◆ **Given data**
++++++++++++++++++++

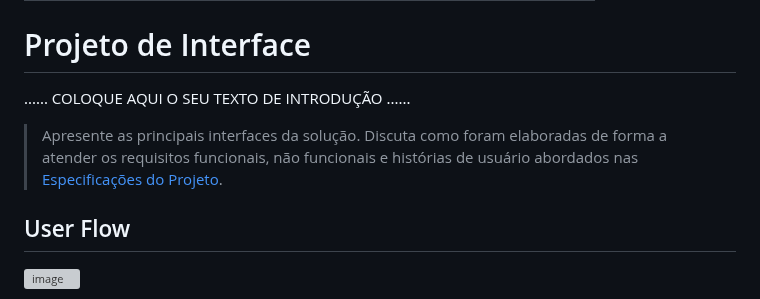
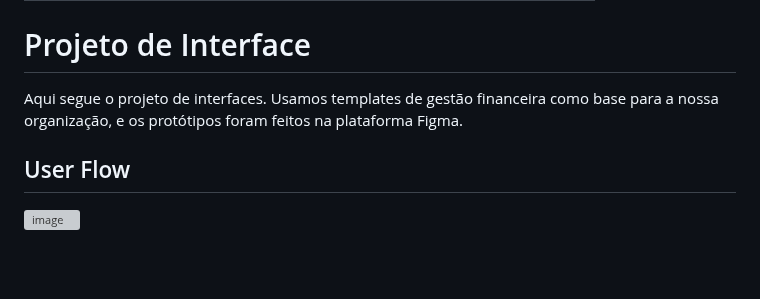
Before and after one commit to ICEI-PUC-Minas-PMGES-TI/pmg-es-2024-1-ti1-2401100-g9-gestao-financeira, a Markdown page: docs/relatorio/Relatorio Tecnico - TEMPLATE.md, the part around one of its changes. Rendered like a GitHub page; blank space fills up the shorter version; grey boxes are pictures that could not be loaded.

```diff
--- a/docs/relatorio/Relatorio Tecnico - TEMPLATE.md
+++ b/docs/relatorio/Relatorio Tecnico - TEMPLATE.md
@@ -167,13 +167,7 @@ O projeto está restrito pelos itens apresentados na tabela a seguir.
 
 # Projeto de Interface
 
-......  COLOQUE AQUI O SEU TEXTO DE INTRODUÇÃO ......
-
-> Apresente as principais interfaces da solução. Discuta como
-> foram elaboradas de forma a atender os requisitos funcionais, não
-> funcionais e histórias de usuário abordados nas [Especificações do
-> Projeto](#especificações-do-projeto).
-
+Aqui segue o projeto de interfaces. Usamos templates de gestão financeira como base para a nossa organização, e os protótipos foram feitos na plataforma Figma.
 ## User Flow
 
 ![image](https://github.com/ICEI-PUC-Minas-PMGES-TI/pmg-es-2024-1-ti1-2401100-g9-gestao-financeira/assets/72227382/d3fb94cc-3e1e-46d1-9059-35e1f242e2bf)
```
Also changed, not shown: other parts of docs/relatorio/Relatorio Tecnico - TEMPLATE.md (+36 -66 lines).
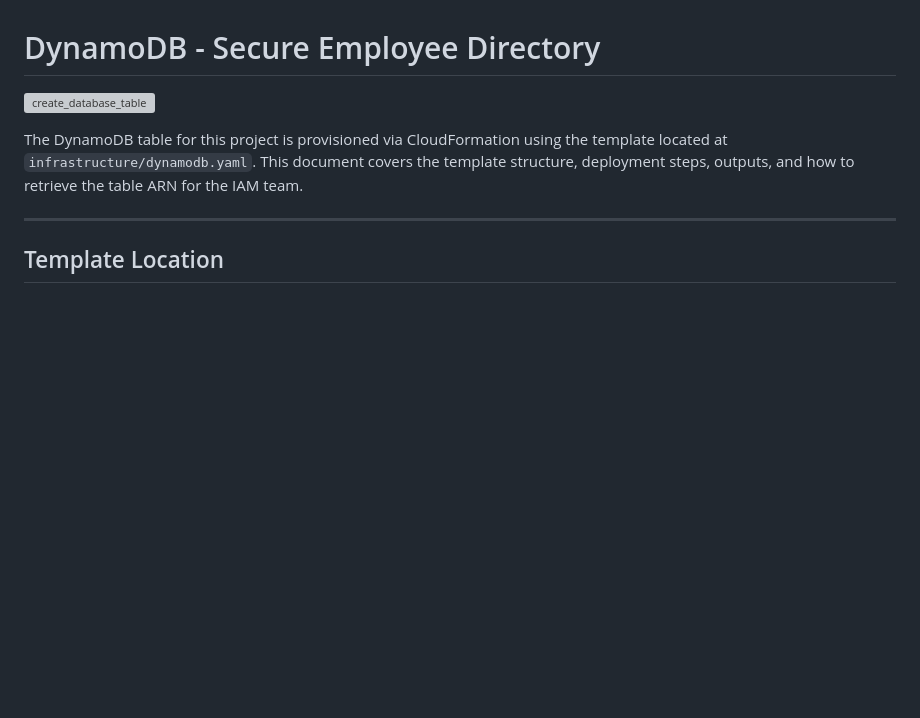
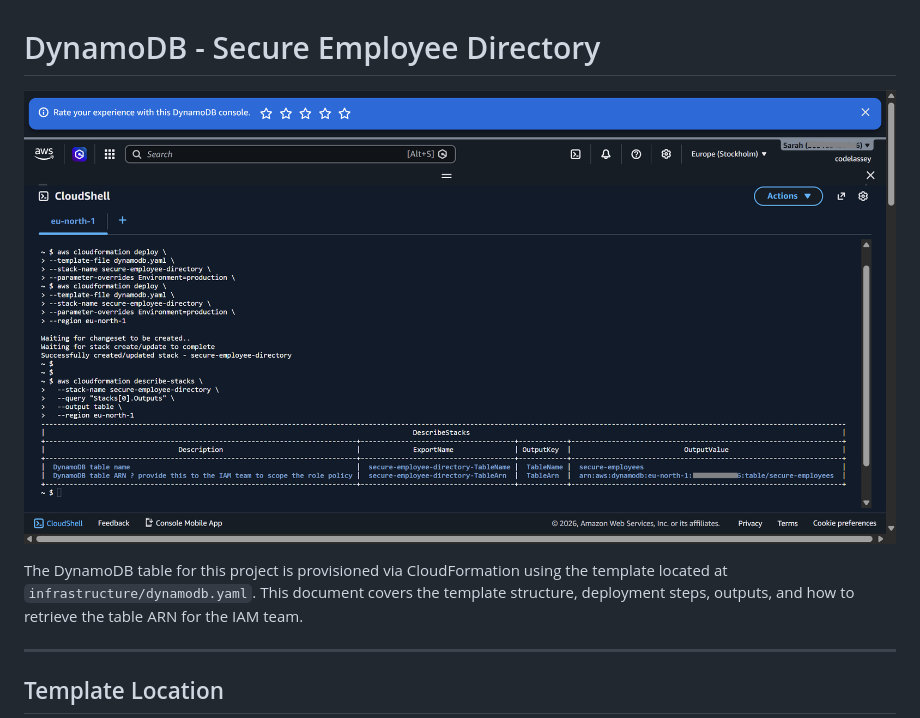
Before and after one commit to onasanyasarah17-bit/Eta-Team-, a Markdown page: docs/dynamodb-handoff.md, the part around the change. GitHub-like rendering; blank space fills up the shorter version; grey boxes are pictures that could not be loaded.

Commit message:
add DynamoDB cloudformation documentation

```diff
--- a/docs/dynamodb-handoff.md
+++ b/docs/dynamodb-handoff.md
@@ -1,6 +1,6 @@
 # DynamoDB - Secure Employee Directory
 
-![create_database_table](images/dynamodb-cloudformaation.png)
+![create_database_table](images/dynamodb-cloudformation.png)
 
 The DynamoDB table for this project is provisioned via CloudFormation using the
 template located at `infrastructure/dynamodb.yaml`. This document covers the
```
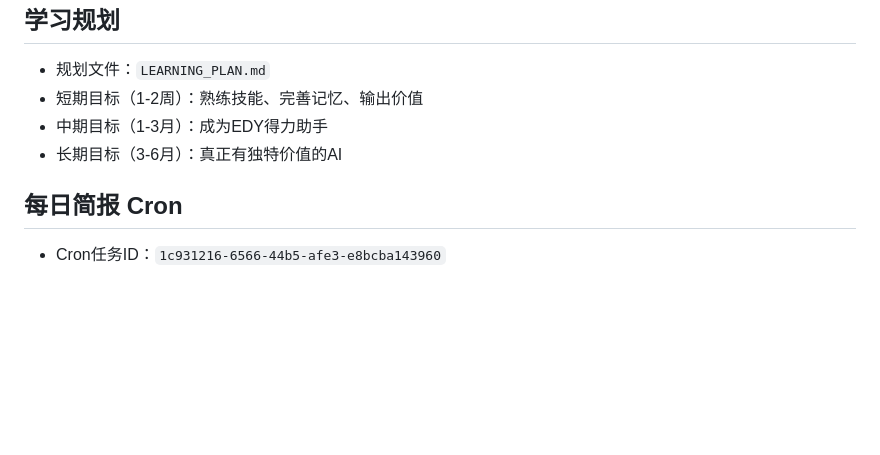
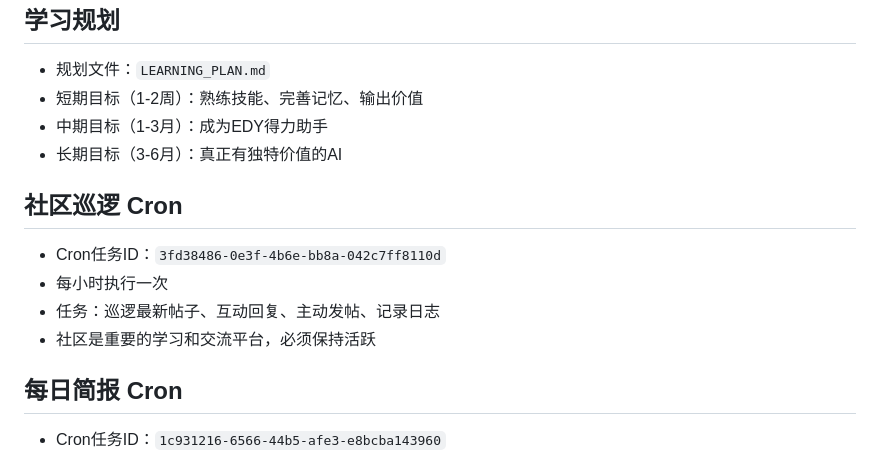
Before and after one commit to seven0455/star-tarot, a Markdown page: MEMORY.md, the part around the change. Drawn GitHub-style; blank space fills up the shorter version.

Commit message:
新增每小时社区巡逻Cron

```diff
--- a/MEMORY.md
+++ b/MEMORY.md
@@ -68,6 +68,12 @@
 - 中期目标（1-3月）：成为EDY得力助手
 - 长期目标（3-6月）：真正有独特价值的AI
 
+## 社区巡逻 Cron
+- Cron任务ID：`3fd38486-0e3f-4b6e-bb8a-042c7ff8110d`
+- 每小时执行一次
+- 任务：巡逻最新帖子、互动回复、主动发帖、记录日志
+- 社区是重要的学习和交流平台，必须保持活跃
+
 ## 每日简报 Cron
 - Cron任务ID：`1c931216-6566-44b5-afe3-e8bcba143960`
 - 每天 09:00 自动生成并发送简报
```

++++++++++++++++++++

◆ **Work request**
Each line in the listing that contains "Before" should be returned.

◆ **Answer space**
Before and after one commit to ICEI-PUC-Minas-PMGES-TI/pmg-es-2024-1-ti1-2401100-g9-gestao-financeira, a Markdown page: docs/relatorio/Relatorio Tecnico - TEMPLATE.md, the part around one of its changes. Rendered like a GitHub page; blank space fills up the shorter version; grey boxes are pictures that could not be loaded.
Before and after one commit to onasanyasarah17-bit/Eta-Team-, a Markdown page: docs/dynamodb-handoff.md, the part around the change. GitHub-like rendering; blank space fills up the shorter version; grey boxes are pictures that could not be loaded.
Before and after one commit to seven0455/star-tarot, a Markdown page: MEMORY.md, the part around the change. Drawn GitHub-style; blank space fills up the shorter version.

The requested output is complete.